The ab muscle groups involved are the latissimus dorsi, the quadratus lumborum, erector spinae, and the transversospinalis group. Together, they provide stabilization from all sides. Lift a leg to begin exercises, and you won’t tip over. Reach for something without holding a supporting chair or a grab bar, and you won’t fall over.
It’s hard to live normally if your midsection isn’t stable. Picture a table groaning beneath the weight of a Thanksgiving feast of epic proportions. Then the legs of the table fold, which collapses the table. That’s how a senior feels or an athlete whose legs won’t carry either of them to the finish line (or at least the kitchen.) Their abs or mid-sections aren’t strong enough.
Another smart reason for developing core strength is preventing injury. Cramps in the calf hurt, and they always seem to occur in the dead of the night when you’re sound asleep. Without a strong middle, back injuries happen to the lower back, shoulders, and upper back and neck — these affect which can cause calf cramping in the night.
When the back is injured, the nerves controlling another part of the body are involved. An injury to the right side of the lower back or lumbar spine affects the left hip, leg, knee, and ankle. An injury to the left side of the upper back or thoracic spine affects the right shoulder and arm. Keep those ab muscles strong, and the arms and legs will be, too.
How Can One Improve Their Core Strength?
You must have core strenght to provide stability for the body and avoid injury. Before beginning exercises, though, the muscles need to be stretched. We wouldn’t think of donning a pair of socks without stretching them first. Stretching the socks loosens and lengthens the fibers of the textile. Unstretched, the sock wouldn’t cover half our foot. Stretched, it goes up to the ankle. It’s the same with our muscles.
Muscles and muscle groups operate without stretching, but it’s not good for them. We get cramps and tired, achy muscles when we don’t stretch them. The muscles are scrunched up in a knot. Stretched muscles are elongated and more supportive of the movement which contracts them.
With that said, simple ab stretches involve reaching for the ceiling for a count of 20, reaching for the ankles side to side for a count of 20, and falling into a warrior pose. Stand with the legs far apart and arms outstretched to the sides. Slowly turn to the left with the left leg bent with the knee above the foot, and the right leg stretched out behind. Bring the arms parallel to the legs. Hold for a count of 20. Do all these stretches three times for a count of 20. Now you’re ready for ab exercises.
Exercises to Add to Your Core Strength
1 – Bridge
Lie on the floor or a yoga mat. Lift the knees and hold them together with feet flat on the floor. Place arms flat on the floor beside the body. Lift the hips. The body should be aligned with the knees, back straight, looking like a straight line. Hold for a count of 20 three times. The abs will contract to hold the body in this position, which strengthens them.
2 – Planks
Lie on your stomach. Bend the arms beside the head and shoulders for support. Lift the body upuntil it’s resting on the arms and toes. Legs together, body in a straight line.

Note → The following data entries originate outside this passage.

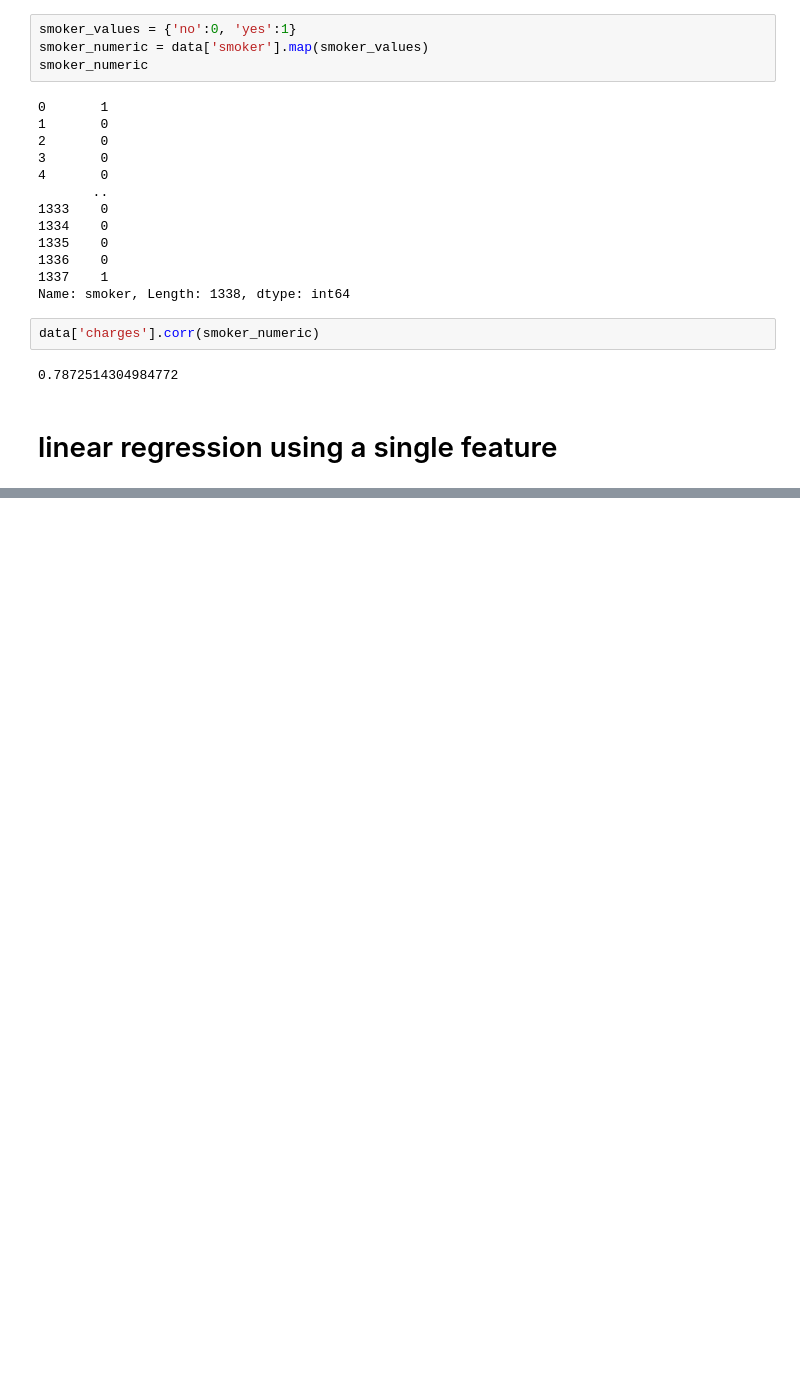
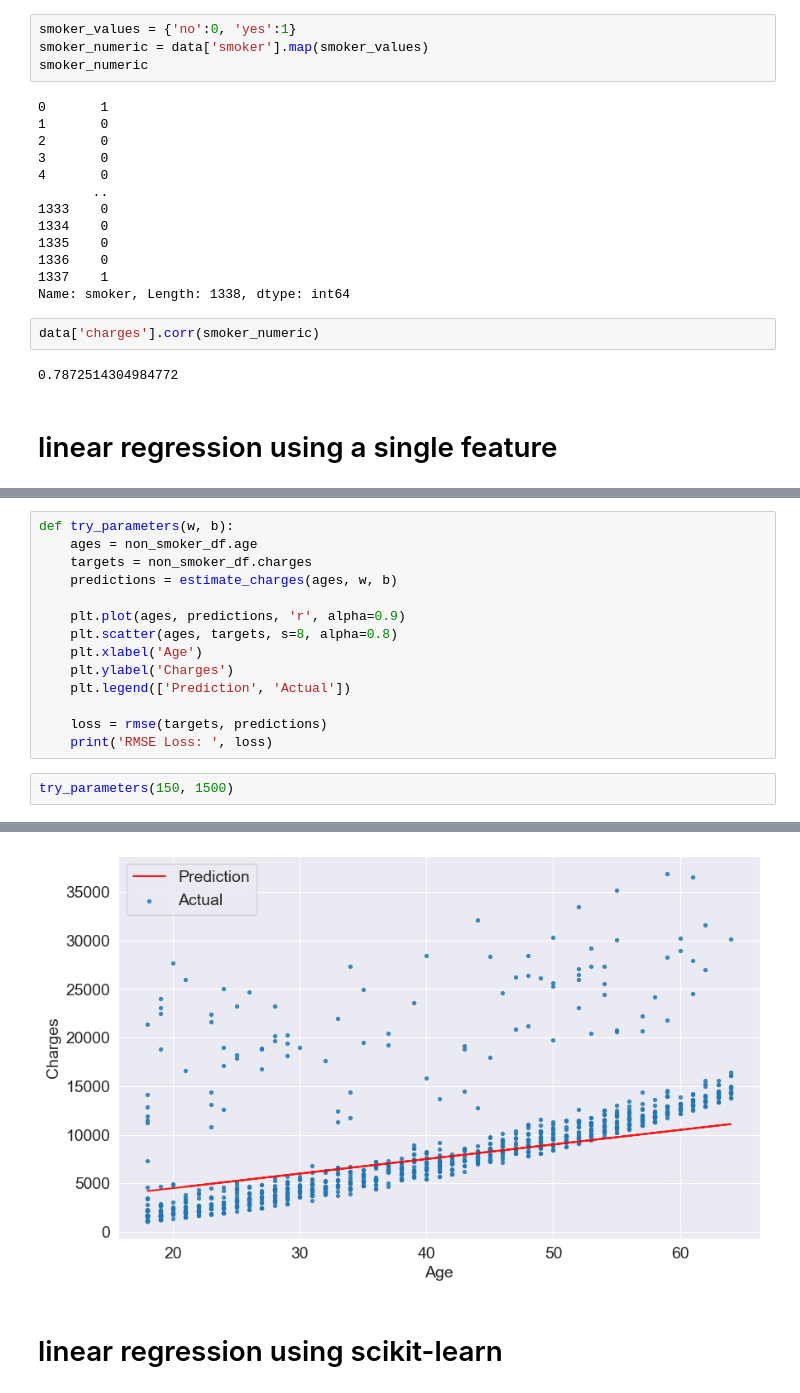
Before and after one commit to SwastikTripathi/yearly-medical-insurance-predictor, a Jupyter notebook: medical.ipynb, the cells around one changed output, grey strips where cells are left out. Drawn from its saved outputs; the diff is of its cells as text; blank space fills up the shorter version.

```diff
--- a/medical.ipynb
+++ b/medical.ipynb
@@ -221,0 +267,17 @@ data['charges'].corr(smoker_numeric)
+# %%
+def try_parameters(w, b):
+    ages = non_smoker_df.age
+    targets = non_smoker_df.charges
+    predictions = estimate_charges(ages, w, b)
+
+    plt.plot(ages, predictions, 'r', alpha=0.9)
+    plt.scatter(ages, targets, s=8, alpha=0.8)
+    plt.xlabel('Age')
+    plt.ylabel('Charges')
+    plt.legend(['Prediction', 'Actual'])
+
+    loss = rmse(targets, predictions)
+    print('RMSE Loss: ', loss)
+# %%
+try_parameters(150, 1500)
+# %% [output]
@@ -221,0 +285,3 @@ data['charges'].corr(smoker_numeric)
+[figure, added]
+# %% [markdown]
+# linear regression using scikit-learn
```
Also changed, not shown: parts of 12 cells of this notebook.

Hold for a count of ten three times. The abs will contract to keep the body properly aligned.
3 – Side Plank
Lie on one side. One forearm will hold the body up with the other arm resting along the body. The legs will be together. Lift the body up using the forearm. The body will be supported with the feet and your forearm. The body will be a straight line, only sidewise. Cross the feet for better support. Hold for a count of ten three times. The abs all around the torso will tighten up in order to prevent sagging and keep you in a straight line.
4 – Abdominal Stabilizing
Lie on the back with knees together. Slowly lift the legs with the knees still together and bent 90 degrees. You should look as if you’re on your hands and knees, only upside down. The arms will be raised straight above the body. Hold for a count of 20 three times. This teaches the body balance and stability.
5 – Abdominal Stabilizing, Part 2
Lie on the stomach with arms above the head and feet shoulder-width apart. Slowly lift the arms and legs as high as you can. Hold for a count of 20 three times. This also balances and stabilizes the body.